§ **HOW TO COMPLETE THIS TASK**
Retype the material exactly, ending with the line containing "<h2>Save on Mac".

§ **DATA FOR THIS EXERCISE**
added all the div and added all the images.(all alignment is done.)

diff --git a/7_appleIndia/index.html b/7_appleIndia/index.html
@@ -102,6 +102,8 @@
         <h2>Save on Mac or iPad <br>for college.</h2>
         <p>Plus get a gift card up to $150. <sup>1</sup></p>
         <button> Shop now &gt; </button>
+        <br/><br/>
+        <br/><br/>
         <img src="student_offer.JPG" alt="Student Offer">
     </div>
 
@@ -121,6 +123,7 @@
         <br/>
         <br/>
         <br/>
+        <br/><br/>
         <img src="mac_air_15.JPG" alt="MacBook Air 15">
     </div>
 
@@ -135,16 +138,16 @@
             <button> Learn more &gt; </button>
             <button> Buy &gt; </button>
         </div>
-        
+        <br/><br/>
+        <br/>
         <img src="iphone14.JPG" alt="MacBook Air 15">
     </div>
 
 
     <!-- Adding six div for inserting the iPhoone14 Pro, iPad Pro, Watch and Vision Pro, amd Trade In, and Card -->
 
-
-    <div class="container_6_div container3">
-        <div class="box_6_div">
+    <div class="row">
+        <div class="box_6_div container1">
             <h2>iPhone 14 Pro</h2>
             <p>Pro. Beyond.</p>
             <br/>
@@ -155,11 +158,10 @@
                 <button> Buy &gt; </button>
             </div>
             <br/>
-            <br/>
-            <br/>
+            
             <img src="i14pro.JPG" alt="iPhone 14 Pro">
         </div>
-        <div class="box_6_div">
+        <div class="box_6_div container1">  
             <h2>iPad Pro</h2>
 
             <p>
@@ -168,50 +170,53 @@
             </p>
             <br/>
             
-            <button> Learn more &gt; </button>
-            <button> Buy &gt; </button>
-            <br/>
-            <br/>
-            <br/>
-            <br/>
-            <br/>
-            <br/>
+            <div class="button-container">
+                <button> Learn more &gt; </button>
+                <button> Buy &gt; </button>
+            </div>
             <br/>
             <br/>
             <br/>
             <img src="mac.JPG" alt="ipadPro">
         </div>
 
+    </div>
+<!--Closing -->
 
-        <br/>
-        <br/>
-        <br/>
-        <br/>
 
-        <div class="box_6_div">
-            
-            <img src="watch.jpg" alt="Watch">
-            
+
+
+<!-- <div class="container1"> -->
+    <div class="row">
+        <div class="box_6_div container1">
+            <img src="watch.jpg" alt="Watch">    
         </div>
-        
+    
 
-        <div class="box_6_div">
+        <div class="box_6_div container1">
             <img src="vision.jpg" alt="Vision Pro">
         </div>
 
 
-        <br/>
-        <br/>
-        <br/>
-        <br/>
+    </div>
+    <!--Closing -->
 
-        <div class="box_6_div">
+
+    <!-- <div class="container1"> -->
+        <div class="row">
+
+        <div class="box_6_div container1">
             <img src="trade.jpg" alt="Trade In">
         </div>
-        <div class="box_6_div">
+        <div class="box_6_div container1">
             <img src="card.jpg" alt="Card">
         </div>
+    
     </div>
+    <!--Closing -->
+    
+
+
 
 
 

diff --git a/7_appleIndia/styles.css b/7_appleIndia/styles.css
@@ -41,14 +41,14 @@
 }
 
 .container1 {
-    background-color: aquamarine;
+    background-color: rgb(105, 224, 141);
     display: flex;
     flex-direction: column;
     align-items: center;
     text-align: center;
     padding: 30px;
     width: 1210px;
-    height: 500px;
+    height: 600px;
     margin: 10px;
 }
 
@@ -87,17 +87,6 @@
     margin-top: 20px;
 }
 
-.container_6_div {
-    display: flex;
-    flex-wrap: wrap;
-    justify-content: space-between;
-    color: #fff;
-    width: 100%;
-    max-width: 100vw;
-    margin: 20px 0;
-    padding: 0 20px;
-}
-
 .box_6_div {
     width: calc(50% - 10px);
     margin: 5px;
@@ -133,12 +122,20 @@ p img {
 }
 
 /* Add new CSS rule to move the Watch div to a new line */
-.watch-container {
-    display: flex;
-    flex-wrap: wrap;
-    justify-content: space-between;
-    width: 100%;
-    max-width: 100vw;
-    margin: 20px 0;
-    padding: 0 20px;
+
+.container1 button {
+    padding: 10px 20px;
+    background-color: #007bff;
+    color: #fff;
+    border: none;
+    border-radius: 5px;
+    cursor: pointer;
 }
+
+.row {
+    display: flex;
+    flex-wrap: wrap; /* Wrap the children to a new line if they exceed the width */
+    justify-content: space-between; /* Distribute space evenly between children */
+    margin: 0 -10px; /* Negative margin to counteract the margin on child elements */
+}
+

§ **ANSWER SECTION**
added all the div and added all the images.(all alignment is done.)

diff --git a/7_appleIndia/index.html b/7_appleIndia/index.html
@@ -102,6 +102,8 @@
         <h2>Save on Mac or iPad <br>for college.</h2>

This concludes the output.